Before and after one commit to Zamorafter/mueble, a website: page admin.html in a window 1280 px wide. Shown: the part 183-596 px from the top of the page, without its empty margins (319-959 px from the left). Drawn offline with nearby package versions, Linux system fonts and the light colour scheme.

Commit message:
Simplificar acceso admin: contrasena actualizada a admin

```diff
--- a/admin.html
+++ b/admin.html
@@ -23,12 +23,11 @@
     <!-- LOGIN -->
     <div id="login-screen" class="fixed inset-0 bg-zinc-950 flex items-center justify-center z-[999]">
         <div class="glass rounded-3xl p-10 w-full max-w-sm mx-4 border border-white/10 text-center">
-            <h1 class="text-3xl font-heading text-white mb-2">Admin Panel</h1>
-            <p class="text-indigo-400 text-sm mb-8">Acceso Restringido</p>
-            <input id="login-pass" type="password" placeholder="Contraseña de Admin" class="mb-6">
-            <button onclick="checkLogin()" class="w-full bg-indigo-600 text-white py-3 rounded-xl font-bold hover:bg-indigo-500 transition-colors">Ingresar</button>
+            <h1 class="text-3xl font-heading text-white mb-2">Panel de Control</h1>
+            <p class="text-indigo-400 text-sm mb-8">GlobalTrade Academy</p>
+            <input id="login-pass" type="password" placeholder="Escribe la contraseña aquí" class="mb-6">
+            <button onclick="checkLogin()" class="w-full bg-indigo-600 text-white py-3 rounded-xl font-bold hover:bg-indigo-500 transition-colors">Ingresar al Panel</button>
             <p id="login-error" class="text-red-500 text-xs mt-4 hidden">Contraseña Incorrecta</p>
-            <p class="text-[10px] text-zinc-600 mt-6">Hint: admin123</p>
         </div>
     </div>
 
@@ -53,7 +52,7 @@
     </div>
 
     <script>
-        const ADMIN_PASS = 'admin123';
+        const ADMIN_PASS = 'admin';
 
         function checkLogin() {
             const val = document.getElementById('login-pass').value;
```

### WHAT YOU HAVE TO DO:
Go through the entries above, and wherever a line holds the word "class", copy that line.

### RESULT OF THIS EXERCISE:
     <div id="login-screen" class="fixed inset-0 bg-zinc-950 flex items-center justify-center z-[999]">
         <div class="glass rounded-3xl p-10 w-full max-w-sm mx-4 border border-white/10 text-center">
-            <h1 class="text-3xl font-heading text-white mb-2">Admin Panel</h1>
-            <p class="text-indigo-400 text-sm mb-8">Acceso Restringido</p>
-            <input id="login-pass" type="password" placeholder="Contraseña de Admin" class="mb-6">
-            <button onclick="checkLogin()" class="w-full bg-indigo-600 text-white py-3 rounded-xl font-bold hover:bg-indigo-500 transition-colors">Ingresar</button>
+            <h1 class="text-3xl font-heading text-white mb-2">Panel de Control</h1>
+            <p class="text-indigo-400 text-sm mb-8">GlobalTrade Academy</p>
+            <input id="login-pass" type="password" placeholder="Escribe la contraseña aquí" class="mb-6">
+            <button onclick="checkLogin()" class="w-full bg-indigo-600 text-white py-3 rounded-xl font-bold hover:bg-indigo-500 transition-colors">Ingresar al Panel</button>
             <p id="login-error" class="text-red-500 text-xs mt-4 hidden">Contraseña Incorrecta</p>
-            <p class="text-[10px] text-zinc-600 mt-6">Hint: admin123</p>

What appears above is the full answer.